As a womun and as a feminist, choice is a topic that has been very important to me. It is a topic that I have struggled with, pondered upon for hours on end and have spent many hours soul searching over this issue of what "choice" means for womyn. As a young, budding feminist in college this idea of being "pro-choice" became important to me and as I have aged and transitioned through life it has become even more prominent in my own life, especially when I became a stay-home mom, or what I would like to call myself, a radical homemaker (excellent book by on this topic by Shannon Hayes that I will blogging about soon!)
Two years ago I wrote and submitted a piece on choice for an academic journal that was looking for entries on many different topics from mothers who considered themselves third wave feminists. Around this time I was really exploring this idea of choice and how I felt based on my own experiences. I believe that in my generation of feminists we have fixated too narrowly on this idea of "pro-choice" being equated with only reproductive rights and have ignored the other dimensions that choice embodies. I discussed how womyn in the second wave marched, demonstrated and fought hard for choice-not only reproductive choices, but also the right as a womun to choose our own path and destiny. Yet, as I graduated college and began to make MY own educated choices about MY future, I was met with opposition and felt ostracized many times. I didn't realize until many years later that my definition of choice was much different than the feminist womyn around me, as well as the feminist movement that I identified with.
It is now 2010, and I am STILL milling over this idea of choice in my head. It is always there hanging around, but lately keeps hitting me in the face and challenging me on my own ideas of choice and what I believe it to be for womyn in the 21st century. Do we really have the freedom of choice? Or do we think that we do, but still play into what society expects of us as womyn and as mothers, wives, partners, etc.? And are we (feminists) foolish by believing that all womyn have this right to choose their paths or destinies?

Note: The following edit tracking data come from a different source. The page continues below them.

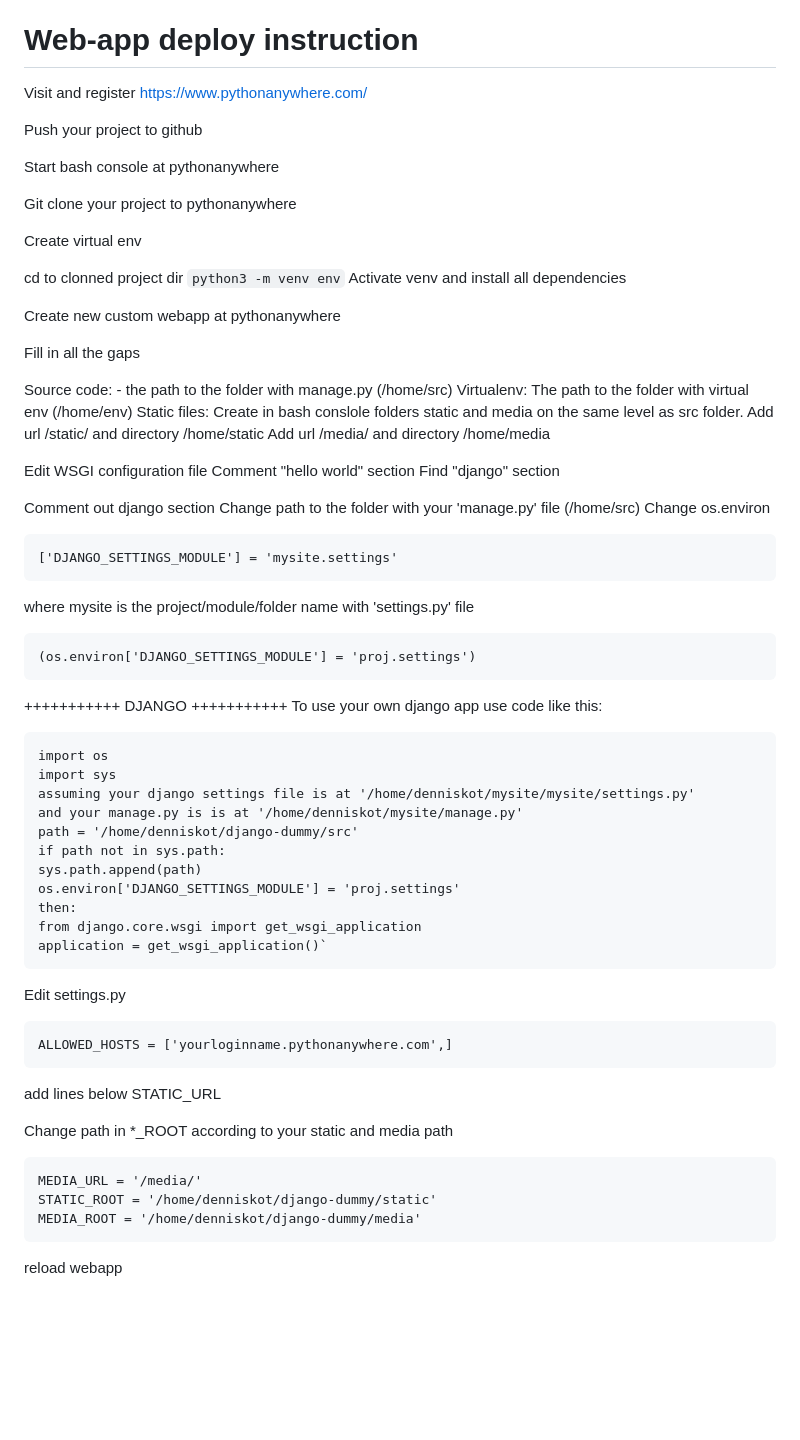
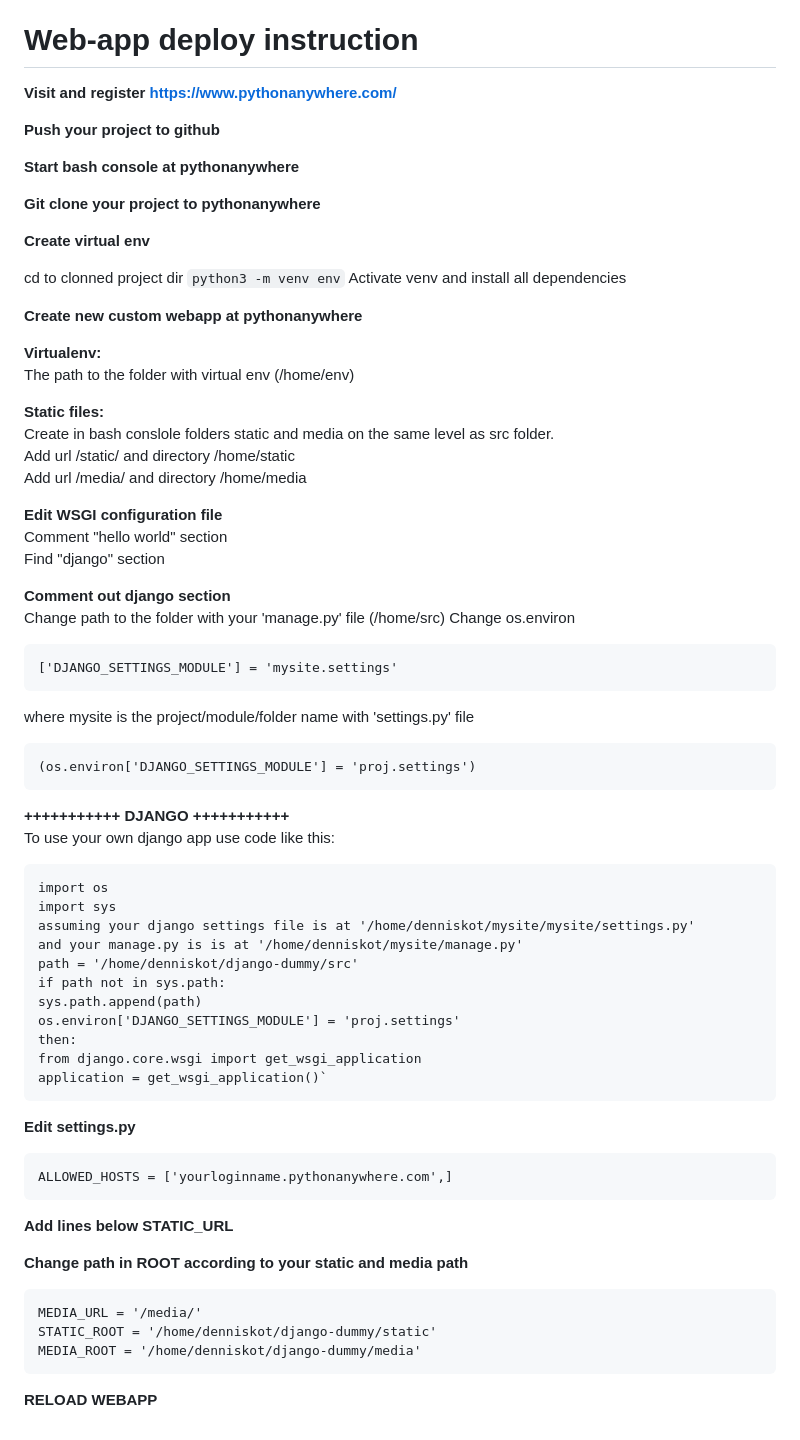
Before and after one commit to razeasd/itc, a Markdown page: README.md, the part around the change. Drawn GitHub-style; blank space fills up the shorter version.

````diff
--- a/README.md
+++ b/README.md
@@ -15,37 +15,35 @@
 Межсайтовый скриптинг (Cross-Site Scripting), или XSS, – это метод, который злоумышленники могут использовать для внедрения своего собственного кода на ваш сайт. С помощью этого вида атаки можно например, добавить ложный контент или шпионить за пользователями, чтобы украсть их пароли. Настройка заголовка X-XSS-Protection для использования «block mode» обеспечивает дополнительную безопасность. Это настройка указывает браузеру полностью блокировать страницы с обнаруженными атаками XSS, в случае, если они содержат другие проблемные элементы.
 
 # Web-app deploy instruction
-Visit and register https://www.pythonanywhere.com/
+**Visit and register https://www.pythonanywhere.com/**
 
-Push your project to github
+**Push your project to github**
 
-Start bash console at pythonanywhere
+**Start bash console at pythonanywhere**
 
-Git clone your project to pythonanywhere
+**Git clone your project to pythonanywhere**
 
-Create virtual env
+**Create virtual env**
 
 cd to clonned project dir
 `python3 -m venv env`
 Activate venv and install all dependencies
 
-Create new custom webapp at pythonanywhere
+**Create new custom webapp at pythonanywhere**
 
-Fill in all the gaps
+**Virtualenv:**
+The path to the folder with virtual env (/home/env)
 
-Source code: - the path to the folder with manage.py (/home/src)
-Virtualenv:
-The path to the folder with virtual env (/home/env)
-Static files:
+**Static files:**
 Create in bash conslole folders static and media on the same level as src folder.
 Add url /static/ and directory /home/static
 Add url /media/ and directory /home/media
 
-Edit WSGI configuration file
+**Edit WSGI configuration file**
 Comment "hello world" section
 Find "django" section
 
-Comment out django section
+**Comment out django section**
 Change path to the folder with your 'manage.py' file (/home/src)
 Change os.environ
 ```
@@ -56,7 +54,7 @@ where mysite is the project/module/folder name with 'settings.py' file
 (os.environ['DJANGO_SETTINGS_MODULE'] = 'proj.settings')
 ```
 
-+++++++++++ DJANGO +++++++++++
+**+++++++++++ DJANGO +++++++++++**
 To use your own django app use code like this:
 ```
 import os
@@ -71,17 +69,18 @@ then:
 from django.core.wsgi import get_wsgi_application
 application = get_wsgi_application()`
 ```
-Edit settings.py
+**Edit settings.py**
 
 ```
 ALLOWED_HOSTS = ['yourloginname.pythonanywhere.com',]
 ```
-add lines below STATIC_URL
+**Add lines below STATIC_URL**
 
-Change path in *_ROOT according to your static and media path
+**Change path in ROOT according to your static and media path**
+
 ```
 MEDIA_URL = '/media/'
 STATIC_ROOT = '/home/denniskot/django-dummy/static'
 MEDIA_ROOT = '/home/denniskot/django-dummy/media'
 ```
-reload webapp
+**RELOAD WEBAPP**
````
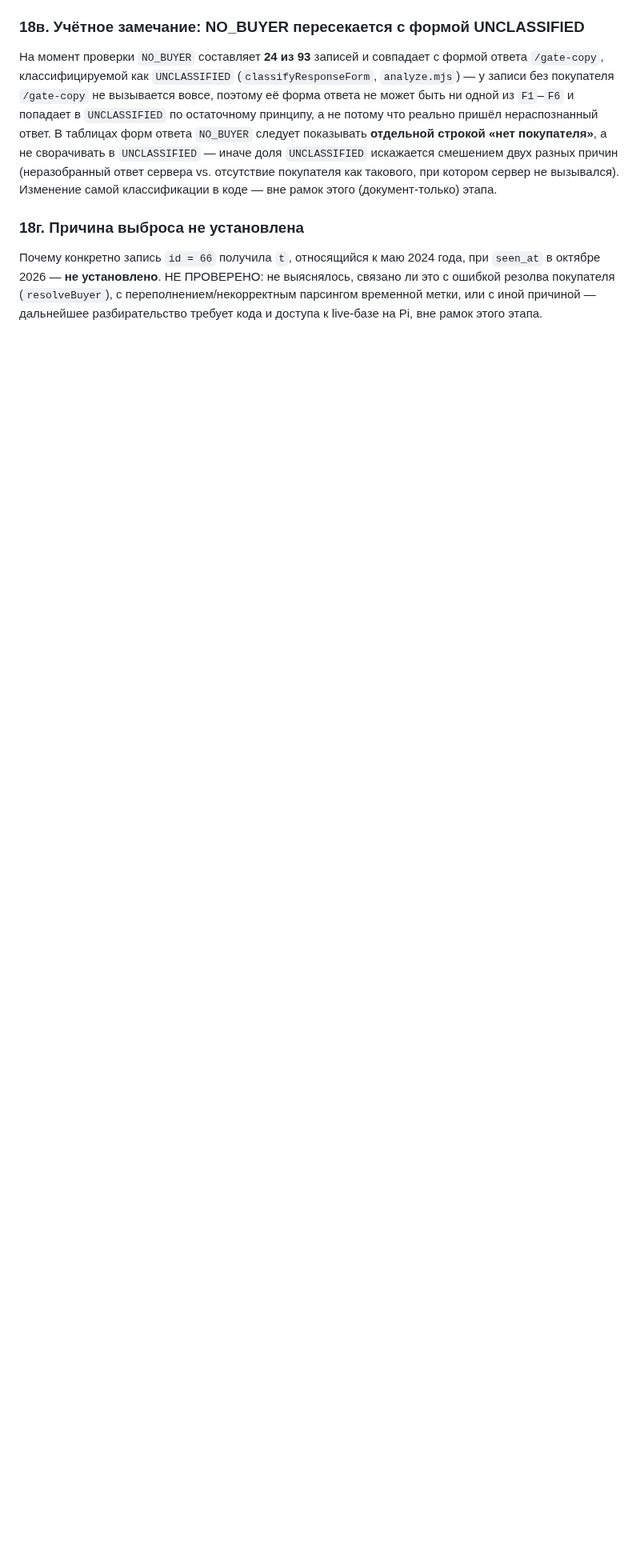
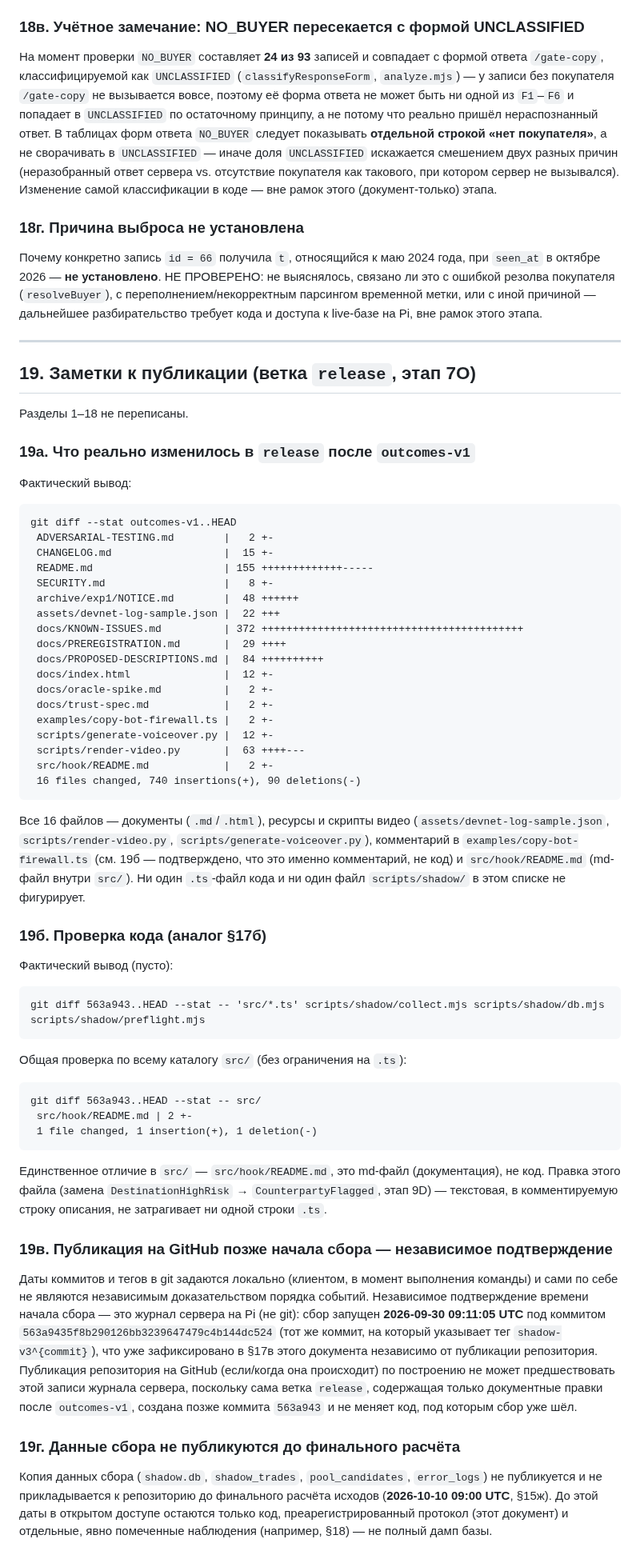
Before and after one commit to daniilmilintieiev-ux/wallet-radar, a Markdown page: docs/PREREGISTRATION.md, the part around the change. Shown at 80% size. Rendered like a GitHub page; blank space fills up the shorter version.

Commit message:
docs(preregistration): section 19, publication notes
Co-Authored-By: Claude Sonnet 5 <noreply@anthropic.com>

````diff
--- a/docs/PREREGISTRATION.md
+++ b/docs/PREREGISTRATION.md
@@ -482,3 +482,62 @@ git diff shadow-v1..HEAD --stat -- scripts/shadow/collect.mjs scripts/shadow/db.
 ### 18г. Причина выброса не установлена
 
 Почему конкретно запись `id = 66` получила `t`, относящийся к маю 2024 года, при `seen_at` в октябре 2026 — **не установлено**. НЕ ПРОВЕРЕНО: не выяснялось, связано ли это с ошибкой резолва покупателя (`resolveBuyer`), с переполнением/некорректным парсингом временной метки, или с иной причиной — дальнейшее разбирательство требует кода и доступа к live-базе на Pi, вне рамок этого этапа.
+
+---
+
+## 19. Заметки к публикации (ветка `release`, этап 7O)
+
+Разделы 1–18 не переписаны.
+
+### 19а. Что реально изменилось в `release` после `outcomes-v1`
+
+Фактический вывод:
+
+```
+git diff --stat outcomes-v1..HEAD
+ ADVERSARIAL-TESTING.md        |   2 +-
+ CHANGELOG.md                  |  15 +-
+ README.md                     | 155 +++++++++++++-----
+ SECURITY.md                   |   8 +-
+ archive/exp1/NOTICE.md        |  48 ++++++
+ assets/devnet-log-sample.json |  22 +++
+ docs/KNOWN-ISSUES.md          | 372 ++++++++++++++++++++++++++++++++++++++++++
+ docs/PREREGISTRATION.md       |  29 ++++
+ docs/PROPOSED-DESCRIPTIONS.md |  84 ++++++++++
+ docs/index.html               |  12 +-
+ docs/oracle-spike.md          |   2 +-
+ docs/trust-spec.md            |   2 +-
+ examples/copy-bot-firewall.ts |   2 +-
+ scripts/generate-voiceover.py |  12 +-
+ scripts/render-video.py       |  63 ++++---
+ src/hook/README.md            |   2 +-
+ 16 files changed, 740 insertions(+), 90 deletions(-)
+```
+
+Все 16 файлов — документы (`.md`/`.html`), ресурсы и скрипты видео (`assets/devnet-log-sample.json`, `scripts/render-video.py`, `scripts/generate-voiceover.py`), комментарий в `examples/copy-bot-firewall.ts` (см. 19б — подтверждено, что это именно комментарий, не код) и `src/hook/README.md` (md-файл внутри `src/`). Ни один `.ts`-файл кода и ни один файл `scripts/shadow/` в этом списке не фигурирует.
+
+### 19б. Проверка кода (аналог §17б)
+
+Фактический вывод (пусто):
+
+```
+git diff 563a943..HEAD --stat -- 'src/*.ts' scripts/shadow/collect.mjs scripts/shadow/db.mjs scripts/shadow/preflight.mjs
+```
+
+Общая проверка по всему каталогу `src/` (без ограничения на `.ts`):
+
+```
+git diff 563a943..HEAD --stat -- src/
+ src/hook/README.md | 2 +-
+ 1 file changed, 1 insertion(+), 1 deletion(-)
+```
+
+Единственное отличие в `src/` — `src/hook/README.md`, это md-файл (документация), не код. Правка этого файла (замена `DestinationHighRisk` → `CounterpartyFlagged`, этап 9D) — текстовая, в комментируемую строку описания, не затрагивает ни одной строки `.ts`.
+
+### 19в. Публикация на GitHub позже начала сбора — независимое подтверждение
+
+Даты коммитов и тегов в git задаются локально (клиентом, в момент выполнения команды) и сами по себе не являются независимым доказательством порядка событий. Независимое подтверждение времени начала сбора — это журнал сервера на Pi (не git): сбор запущен **2026-09-30 09:11:05 UTC** под коммитом `563a9435f8b290126bb3239647479c4b144dc524` (тот же коммит, на который указывает тег `shadow-v3^{commit}`), что уже зафиксировано в §17в этого документа независимо от публикации репозитория. Публикация репозитория на GitHub (если/когда она происходит) по построению не может предшествовать этой записи журнала сервера, поскольку сама ветка `release`, содержащая только документные правки после `outcomes-v1`, создана позже коммита `563a943` и не меняет код, под которым сбор уже шёл.
+
+### 19г. Данные сбора не публикуются до финального расчёта
+
+Копия данных сбора (`shadow.db`, `shadow_trades`, `pool_candidates`, `error_logs`) не публикуется и не прикладывается к репозиторию до финального расчёта исходов (**2026-10-10 09:00 UTC**, §15ж). До этой даты в открытом доступе остаются только код, преарегистрированный протокол (этот документ) и отдельные, явно помеченные наблюдения (например, §18) — не полный дамп базы.
````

So many fragmented thoughts right now swirling in my head regarding this concept of choice, primarily pertaining to marriage and motherhood. I must say this is just beginning entry on a series I will start on this issue. But for now back to an excellent book on feminism and motherhood by Amy Richards, Opting In: Having a Child Without Loosing Yourself.